Sunday, January 30, 2011

Autism 101 - How To Minimize Meltdowns In Your Autistic Child

Almost every parent of an autistic child has reached the realization that meltdowns are a part of our daily lives. Our children cannot cope with the world around them, and therefore their only way to communicate their dislike of things going on around them or happening to them is to have a meltdown.

These meltdowns can take a long period of time to move past, and can also be a bit embarrassing. No one likes the looks and comments you get when your child has a meltdown in public. Most just assume your child is bad or your parenting is. They don't understand that your child is simply trying to communicate.

No to worry though, there are ways that you can do to minimize meltdowns.

The first step is to understand the root cause of the meltdown. Think of all the things going on in a grocery store that can bombard their senses and throw them into overload. Bright lights, lots of people, lots of noise and just a general overloading of senses. All of this can be too much for us, never mind our sensitive children.

One way to prevent the meltdowns is to make sure you go to the store during it's least busy time. Ask the manager what the slow or quieter hours for the store are and shop during them.

You can also try shopping at smaller stores, which are less likely to have so much chaos going on in them. The sensory bombardment may be less at a smaller store, then it is at the larger superstores.

Give your child a chance to block everything out. Give them noise reduction headphones, or a head set playing some quiet calming music. Or give them something they can do to keep their minds off of everything that is going on around them.

Treat them. Explain to them if they make it through the shopping trip without a meltdown they can get their pick or toy, or candy at the end of it all.

An obvious, although not always practical solution is to not to bring them with you. This can help prevent the meltdowns altogether and allow you to get the shopping done quickly, without incidence.

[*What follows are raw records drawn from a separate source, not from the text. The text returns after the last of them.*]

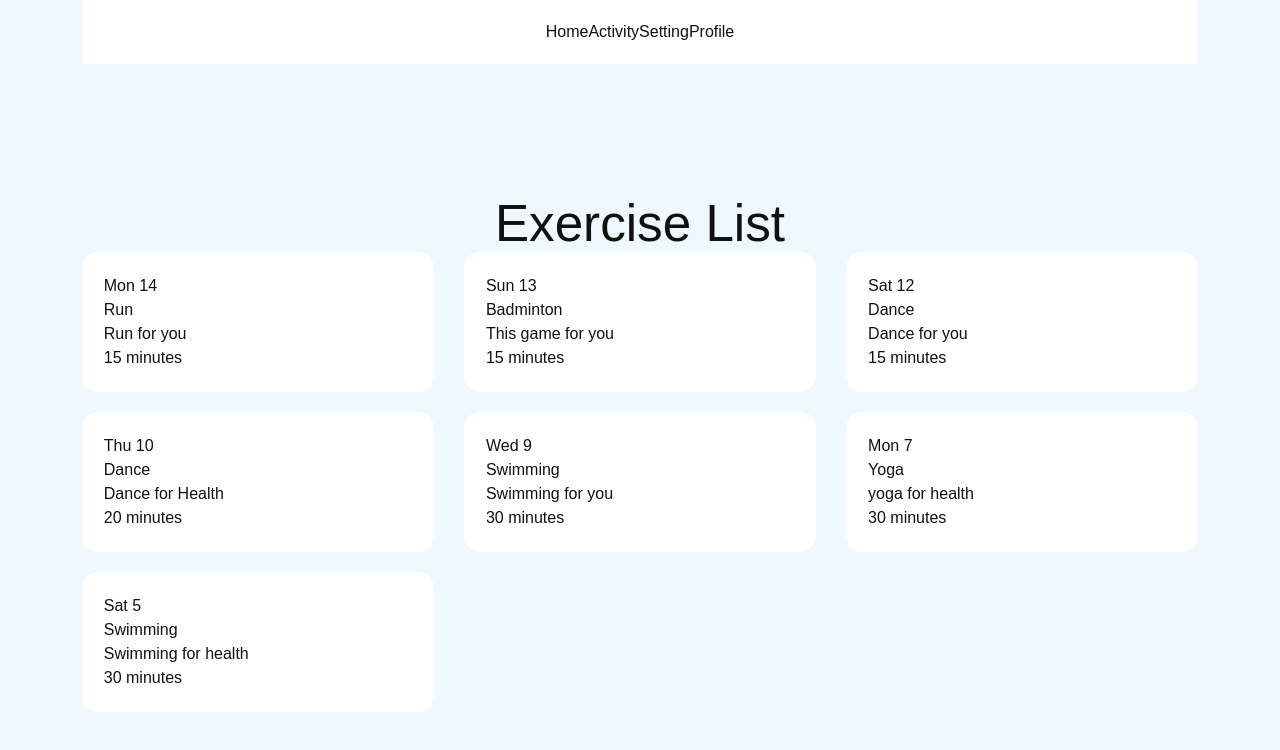
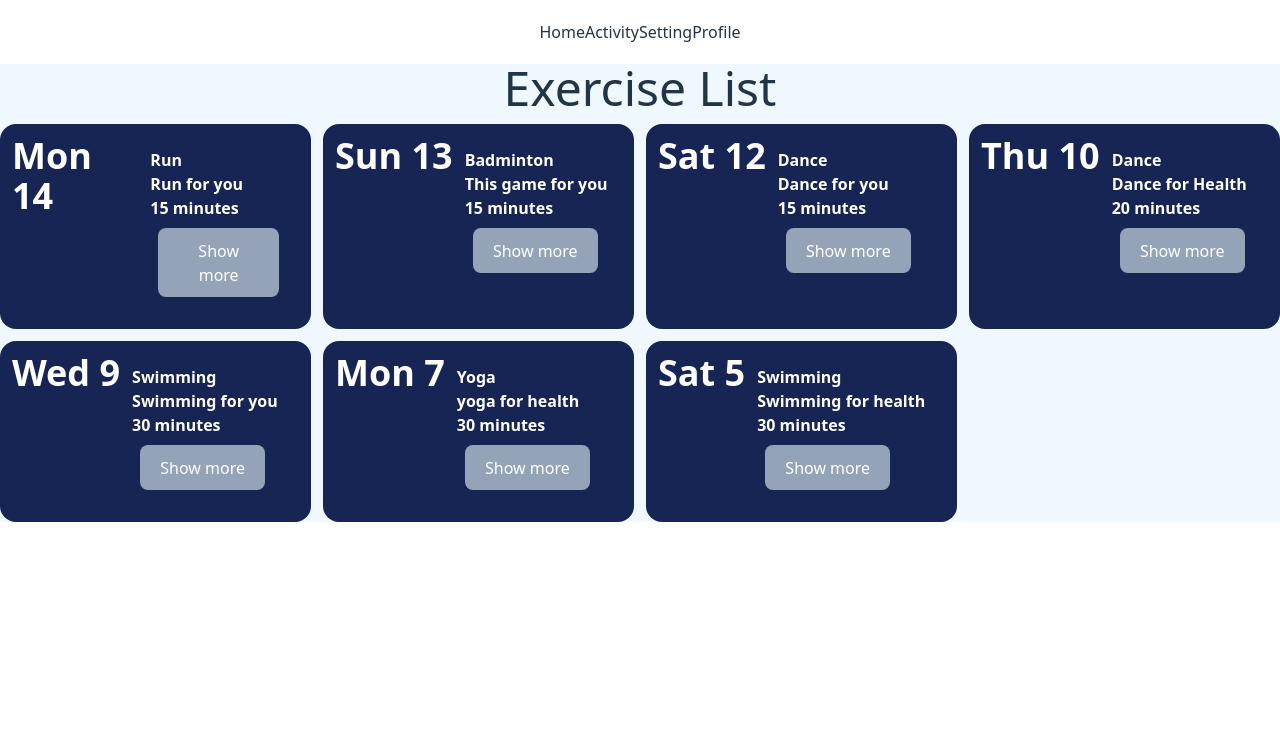
Before and after one commit to JSD5-InfinityFit/front-end-dev, a React (Vite) app: page / in a window 1280 px wide. Shown: the top 750 px of the page. Built offline with nearby package versions, Linux system fonts and the light colour scheme.

Commit message:
editing CSS ActivityList.jsx

```diff
--- a/package.json
+++ b/package.json
@@ -18,7 +18,8 @@
     "react": "^18.2.0",
     "react-dom": "^18.2.0",
     "react-router-dom": "^6.16.0",
-    "react-toastify": "^9.1.3"
+    "react-toastify": "^9.1.3",
+    "reactjs-popup": "^2.0.6"
   },
   "devDependencies": {
     "@types/react": "^18.2.15",
--- a/src/components/ActivityList.jsx
+++ b/src/components/ActivityList.jsx
@@ -1,96 +1,120 @@
 import { useState } from 'react'
 import './ActivityList.css'
+
+import React from 'react';
+import Popup from 'reactjs-popup';
+import 'reactjs-popup/dist/index.css';
+import CardActivity from './Activitycard';
 
 function ActivityList() {
   const [cards,setCards ] = useState([
     {
       id: "u-1",
-      img:"",
-      Active_type: "Run",
-      Active_name:"Run for you",
-      Start: "06:00 PM",
-      Date: "Mon 14",
-      Duration : "15 minutes",
-      Activity: "I'm feel good",
+      imgURL:"",
+      activityType: "Run",
+      activityName:"Run for you",
+      date: "Mon 14",
+      duration : "15 minutes",
+      activityDescription: "I'm feel good",
     },
     {
       id: "u-2",
-      Active_type: "Badminton",
-      Active_name:"This game for you",
-      Start: "06:00 PM",
-      Date: "Sun 13",
-      Duration : "15 minutes",
-      Activity: "I don't think i can be any happier right now",
+      imgURL: "",
+      activityType: "Badminton",
+      activityName:"This game for you",
+      date: "Sun 13",
+      duration : "15 minutes",
+      activityDescription: "I don't think i can be any happier right now",
     },
     {
       id: "u-3",
-      img:"",
-      Active_type: "Dance",
-      Active_name:"Dance for you",
-      Start: "05:00 PM",
-      Date: "Sat 12",
-      Duration : "15 minutes",
-      Activity: "",
+      imgURL:"",
+      activityType: "Dance",
+      activityName:"Dance for you",
+      date: "Sat 12",
+      duration : "15 minutes",
+      activityDescription: "",
     },
     {
       id: "u-4",
-      img:"",
-      Active_type: "Dance",
-      Active_name: "Dance for Health",
-      Start: "05:00 PM",
-      Date: "Thu 10 ",
-      Duration : "20 minutes",
-      Activity: "",
+      imgURL:"",
+      activityType: "Dance",
+      activityName: "Dance for Health",
+      date: "Thu 10 ",
+      duration : "20 minutes",
+      activityDescription: "",
     },
     {
       id: "u-5",
-      img:"",
-      Active_type: "Swimming",
-      Active_name: "Swimming for you",
-      Start: "05:00 PM",
-      Date: "Wed 9",
-      Duration : "30 minutes",
-      Activity: "",
+      imgURL:"",
+      activityType: "Swimming",
+      activityName: "Swimming for you",
+      date: "Wed 9",
+      duration : "30 minutes",
+      activityDescription: "",
     },
     {
       id: "u-6",
-      img:"",
-      Active_type: "Yoga",
-      Active_name: "yoga for health",
-      Start: "05:00 PM",
-      Date: "Mon 7",
-      Duration : "30 minutes",
-      Activity: "I'm very happy right now",
+      imgURL:"",
+      activityType: "Yoga",
+      activityName: "yoga for health",
+      date: "Mon 7",
+      duration : "30 minutes",
+      activityDescription: "I'm very happy right now",
     },
     {
       id: "u-7",
-      img:"",
-      Active_type: "Swimming",
-      Active_name: "Swimming for health",
-      Start: "05:00 PM",
-      Date: "Sat 5",
-      Duration : "30 minutes",
-      Activity: "It's been a tough day",
+      imgURL:"",
+      activityType: "Swimming",
+      activityName: "Swimming for health",
+      date: "Sat 5",
+      duration : "30 minutes",
+      activityDescription: "It's been a tough day",
     },
 
   ]);
 
   return (
     <>
-      {/* <List getCards={cards}/> */}
-        <section>
-          <div className='container'>
-            <h1>Exercise List</h1>
-              <div className='cards'>
-              {cards.map((card,i) =>(
-                  <div key={i} className='card'>
-                    <div className='date_Exercise'>
-                      <h2>{card.Date}</h2>
+        <section className='box-border bg-[#F0F8FF]'>
+          <div className='container max-w-screen-xl w-full m-auto '>
+            <h1 className='text-5xl	'>Exercise List</h1>
+              <div className='cards flex flex-wrap justify-between grid grid-cols-4 gap-3 mt-3'>
+                {cards.map((card,i) =>(
+                  <div key={i} className='card bg-blue-950 flex flex-0 flex-shrink-0 flex-basis-calc
+                  max-w-calc w-full p-3 flex-row '>
+                    <div className='date_Exercise text-white font-black	text-4xl'>
+                      <h2>{card.date}</h2>
                     </div>
-                    <div div className='information'>
-                      <h3>{card.Active_type}</h3>
-                      <h3>{card.Active_name}</h3>
-                      <h5>{card.Duration}</h5>
+
+                    <div div className='information text text-white font-semibold m-3'>
+                      <h3>{card.activityType}</h3>
+                      <h3>{card.activityName}</h3>
+                      <h5>{card.duration}</h5>
+
+                      <div className='trigger m-2'>
+                        <Popup trigger=
+                        {<button className='bg-slate-400'> Show more </button>}
+                        // {<button> < ActivityList /> </button>}
+                        modal nested>
+                        {
+                          close => (
+                              <div className='modal'>
+                                  <div className='content'>
+                                      {/* <CardActivity /> */}
+                                      Welcome to GFG!!!
+                                  </div>
+                                  <div>
+                                      <button onClick=
+                                          {() => close()}>
+                                              Close modal
+                                      </button>
+                                  </div>
+                              </div>
+                            )
+                        }
+                      </Popup>
+                      </div>
                     </div>
                   </div>
                 ))
```
Also changed, not shown: src/components/ActivityList.css (+15 -1 lines), 1 other file (tests, documents, lock files or other folders).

We have to accept the likelihood of meltdowns on any outing outside our homes, but we can also do our part to minimize the meltdowns and outbursts our autistic children have. The world can overload their senses, but there are things we can do to help them, and ourselves in the process.

Raising an autistic child can be difficult and rewarding. For more tips, click here!

Article Source:

No comments:

Post a Comment